Web interface edit records
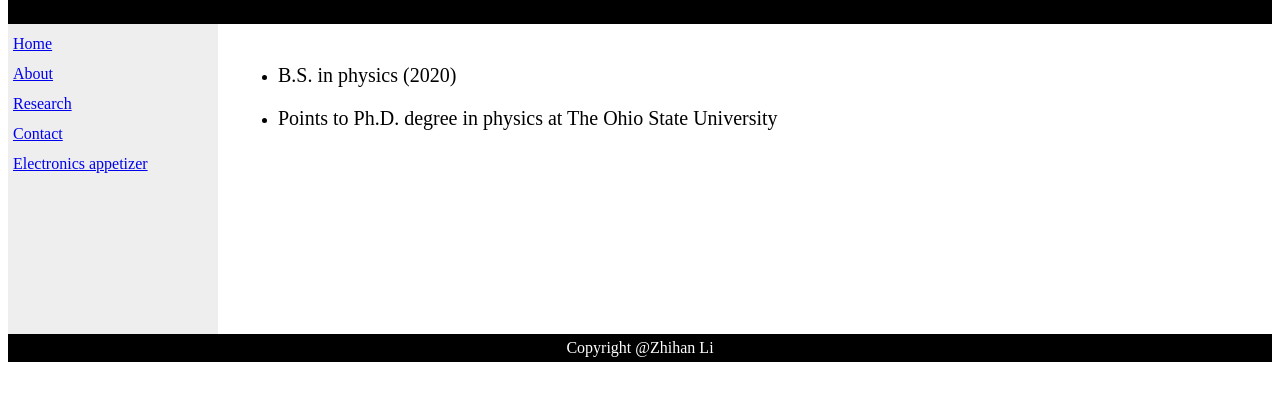
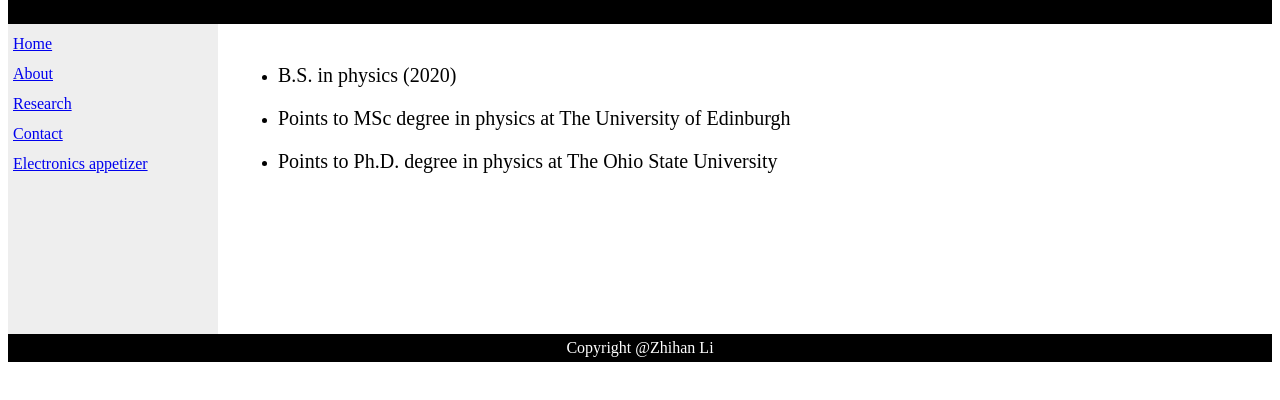
Before and after one commit to ZhihanLi666/ZhihanLi-About, a plain HTML site: page index.html in a window 1280 px wide. Shown: the part 74-474 px from the top of the page. Drawn offline with Linux system fonts and the light colour scheme.

Commit message:
Update index.html

```diff
--- a/index.html
+++ b/index.html
@@ -45,6 +45,8 @@
           <ul>
             <li><p style="font-size:20px">B.S. in physics (2020)
                 </p></li>
+              <li><p style="font-size:20px">Points to MSc degree in physics at The University of Edinburgh
+            </p></li>
             <li><p style="font-size:20px">Points to Ph.D. degree in physics at The Ohio State University
             </p></li>
           </ul>
```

### EXERCISE DETAILS:
Once you have identified the lines above that contain "index", copy each of them.

### EXERCISE SOLUTION:
Before and after one commit to ZhihanLi666/ZhihanLi-About, a plain HTML site: page index.html in a window 1280 px wide. Shown: the part 74-474 px from the top of the page. Drawn offline with Linux system fonts and the light colour scheme.
Update index.html
--- a/index.html
+++ b/index.html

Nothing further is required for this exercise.